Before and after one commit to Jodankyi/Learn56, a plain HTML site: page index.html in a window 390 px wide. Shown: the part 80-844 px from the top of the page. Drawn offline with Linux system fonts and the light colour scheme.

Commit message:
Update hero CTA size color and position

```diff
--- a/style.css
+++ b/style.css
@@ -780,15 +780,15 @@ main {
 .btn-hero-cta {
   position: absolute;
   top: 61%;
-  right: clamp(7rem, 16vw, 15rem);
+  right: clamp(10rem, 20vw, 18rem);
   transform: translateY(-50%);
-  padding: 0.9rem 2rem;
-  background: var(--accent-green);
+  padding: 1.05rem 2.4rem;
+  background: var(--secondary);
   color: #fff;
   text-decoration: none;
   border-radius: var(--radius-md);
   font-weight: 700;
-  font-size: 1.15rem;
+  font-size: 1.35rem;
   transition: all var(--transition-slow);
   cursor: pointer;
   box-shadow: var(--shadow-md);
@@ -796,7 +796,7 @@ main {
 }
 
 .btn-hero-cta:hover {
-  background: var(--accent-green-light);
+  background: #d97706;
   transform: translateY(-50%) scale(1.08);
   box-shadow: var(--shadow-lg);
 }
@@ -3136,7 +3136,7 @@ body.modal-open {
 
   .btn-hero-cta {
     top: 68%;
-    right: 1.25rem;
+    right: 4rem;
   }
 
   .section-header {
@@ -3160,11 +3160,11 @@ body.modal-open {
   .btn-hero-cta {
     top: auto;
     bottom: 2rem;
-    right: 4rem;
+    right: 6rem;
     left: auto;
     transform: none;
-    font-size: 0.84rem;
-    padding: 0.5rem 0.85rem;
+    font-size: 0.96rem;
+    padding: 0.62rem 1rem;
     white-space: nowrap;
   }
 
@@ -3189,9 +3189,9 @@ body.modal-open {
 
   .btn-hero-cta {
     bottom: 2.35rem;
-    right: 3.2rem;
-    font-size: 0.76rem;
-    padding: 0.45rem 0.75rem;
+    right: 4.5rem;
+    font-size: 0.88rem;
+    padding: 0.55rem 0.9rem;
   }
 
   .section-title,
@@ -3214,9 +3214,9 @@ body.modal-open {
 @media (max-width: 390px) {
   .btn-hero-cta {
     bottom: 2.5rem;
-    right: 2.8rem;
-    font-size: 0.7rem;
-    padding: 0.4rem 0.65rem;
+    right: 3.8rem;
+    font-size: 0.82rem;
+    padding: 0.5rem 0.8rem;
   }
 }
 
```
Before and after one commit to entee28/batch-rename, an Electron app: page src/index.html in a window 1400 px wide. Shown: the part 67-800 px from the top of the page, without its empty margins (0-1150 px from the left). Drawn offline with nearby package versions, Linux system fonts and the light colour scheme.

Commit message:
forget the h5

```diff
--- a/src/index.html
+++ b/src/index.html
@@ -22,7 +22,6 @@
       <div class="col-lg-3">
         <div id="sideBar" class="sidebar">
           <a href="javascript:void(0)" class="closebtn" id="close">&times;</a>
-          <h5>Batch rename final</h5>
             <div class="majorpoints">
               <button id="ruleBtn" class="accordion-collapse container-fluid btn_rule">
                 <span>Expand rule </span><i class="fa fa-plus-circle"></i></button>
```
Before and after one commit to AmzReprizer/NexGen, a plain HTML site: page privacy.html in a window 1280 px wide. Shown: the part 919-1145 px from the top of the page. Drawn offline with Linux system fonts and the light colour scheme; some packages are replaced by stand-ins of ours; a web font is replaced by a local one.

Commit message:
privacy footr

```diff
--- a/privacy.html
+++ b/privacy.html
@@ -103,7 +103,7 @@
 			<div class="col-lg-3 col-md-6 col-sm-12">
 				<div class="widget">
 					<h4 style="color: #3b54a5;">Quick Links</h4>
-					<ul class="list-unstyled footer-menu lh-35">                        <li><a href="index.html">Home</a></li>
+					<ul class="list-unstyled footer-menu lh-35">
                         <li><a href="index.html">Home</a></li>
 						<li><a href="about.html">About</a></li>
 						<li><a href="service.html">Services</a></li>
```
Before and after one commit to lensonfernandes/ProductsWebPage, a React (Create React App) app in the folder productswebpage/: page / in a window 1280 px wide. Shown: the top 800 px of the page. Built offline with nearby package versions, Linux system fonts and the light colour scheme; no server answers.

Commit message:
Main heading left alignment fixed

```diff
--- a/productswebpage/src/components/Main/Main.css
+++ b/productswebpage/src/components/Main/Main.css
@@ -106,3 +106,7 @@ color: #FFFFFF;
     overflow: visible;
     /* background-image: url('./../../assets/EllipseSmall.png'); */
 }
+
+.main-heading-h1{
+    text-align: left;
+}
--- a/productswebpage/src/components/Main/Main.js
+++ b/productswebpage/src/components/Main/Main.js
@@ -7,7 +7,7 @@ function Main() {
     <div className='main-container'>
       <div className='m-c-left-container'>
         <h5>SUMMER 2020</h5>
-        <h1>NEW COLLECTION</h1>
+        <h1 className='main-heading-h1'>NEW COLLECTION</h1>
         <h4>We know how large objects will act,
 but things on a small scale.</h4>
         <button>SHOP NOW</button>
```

### What to do
Using the records above, report each line with the string "padding".

### Task response
-  padding: 0.9rem 2rem;
+  padding: 1.05rem 2.4rem;
-    padding: 0.5rem 0.85rem;
+    padding: 0.62rem 1rem;
-    padding: 0.45rem 0.75rem;
+    padding: 0.55rem 0.9rem;
-    padding: 0.4rem 0.65rem;
+    padding: 0.5rem 0.8rem;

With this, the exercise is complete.